Literary Death Match is returning to Dublin this Thursday for another evening filled to the brim with up and coming literary talent, judged by some small celebs – yup they get those midget actors from The Wizard of Oz in to judge…

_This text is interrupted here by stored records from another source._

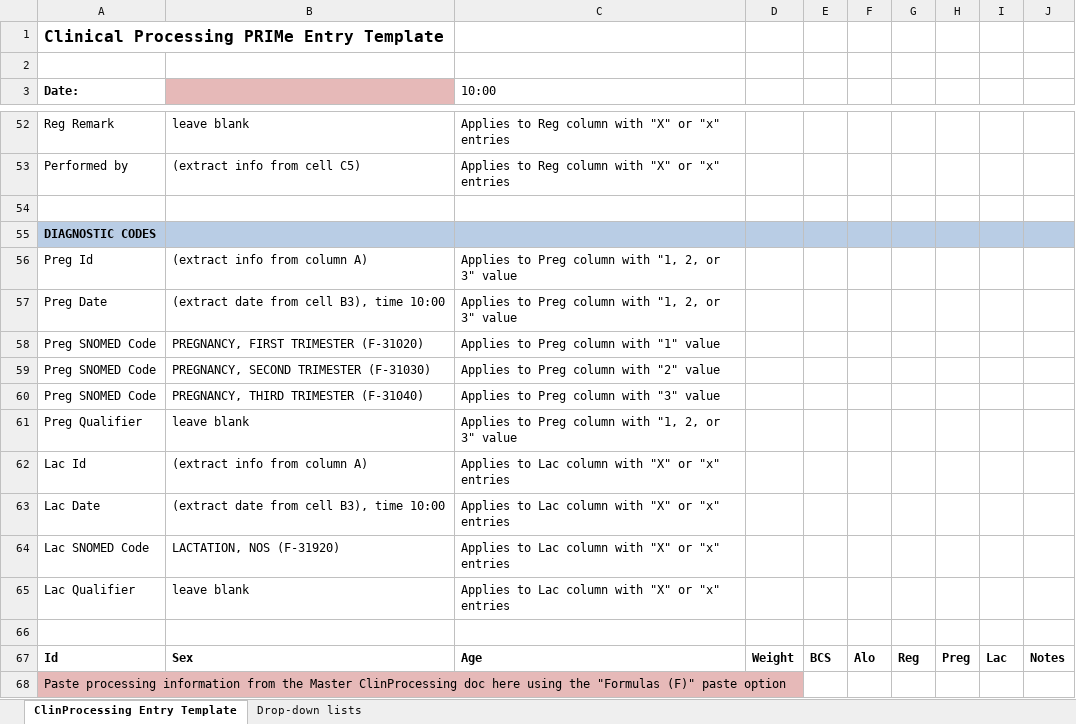
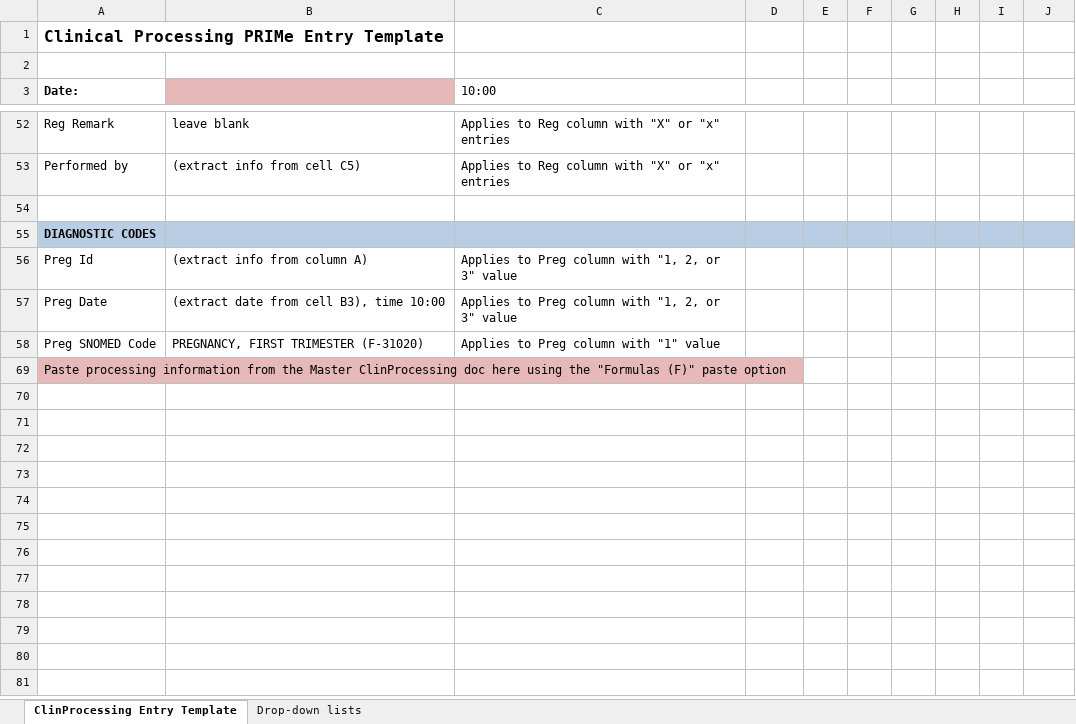
Before and after one commit to LabKey/onprcEHRModules, an Excel workbook: onprc_ehr/resources/web/onprc_ehr/templates/ClinicalProcessingTemplate.xlsx, sheet ClinProcessing Entry Template, drawn as a sheet; only a part is shown, gaps mark what is left out; values as stored, in another font and other column widths than the file's, no borders; the diff names each change by its address in the sheet, - before the commit and + after, or states it on an @@ line.

```diff
--- a/onprc_ehr/resources/web/onprc_ehr/templates/ClinicalProcessingTemplate.xlsx (sheet ClinProcessing Entry Template)
+++ b/onprc_ehr/resources/web/onprc_ehr/templates/ClinicalProcessingTemplate.xlsx (sheet ClinProcessing Entry Template)
@@ row 59 hidden: Preg SNOMED Code | PREGNANCY, SECOND TRIMESTER (F-31030) | Applies to Preg column with "2" value @@
@@ row 60 hidden: Preg SNOMED Code | PREGNANCY, THIRD TRIMESTER (F-31040) | Applies to Preg column with "3" value @@
@@ row 61 hidden: Preg Qualifier | leave blank | Applies to Preg column with "1, 2, or 3" value @@
@@ row 62 hidden: Lac Id | (extract info from column A) | Applies to Lac column with "X" or "x" entries @@
@@ row 63 hidden: Lac Date | (extract date from cell B3), time 10:00 | Applies to Lac column with "X" or "x" entries @@
@@ row 64 hidden: Lac SNOMED Code | LACTATION, NOS (F-31920) | Applies to Lac column with "X" or "x" entries @@
@@ row 65 hidden: Lac Qualifier | leave blank | Applies to Lac column with "X" or "x" entries @@
-row 66: (empty)
@@ row 67 hidden: Id | Sex | Age | Weight | BCS | Alo | Reg | Preg | Lac | Notes @@
```
Also changed, not shown: hidden cells, onprc_ehr/resources/web/onprc_ehr/templates/ClinicalProcessingTemplate_TPR_Master.xlsx, 2 other files.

ANYWAYS, you can find out more about Literary Death Match here. It starts at 8.30pm in The Workman’s Club on Thursday, Nov. 3rd, and judging by my experience at the last match I definitely recommend it. Unfortunately I have a friend, who is doing a ‘thing’ at the ICAD Upstarts on Thursday night, so it’s ‘mates before literary death match dates’ I’m afraid.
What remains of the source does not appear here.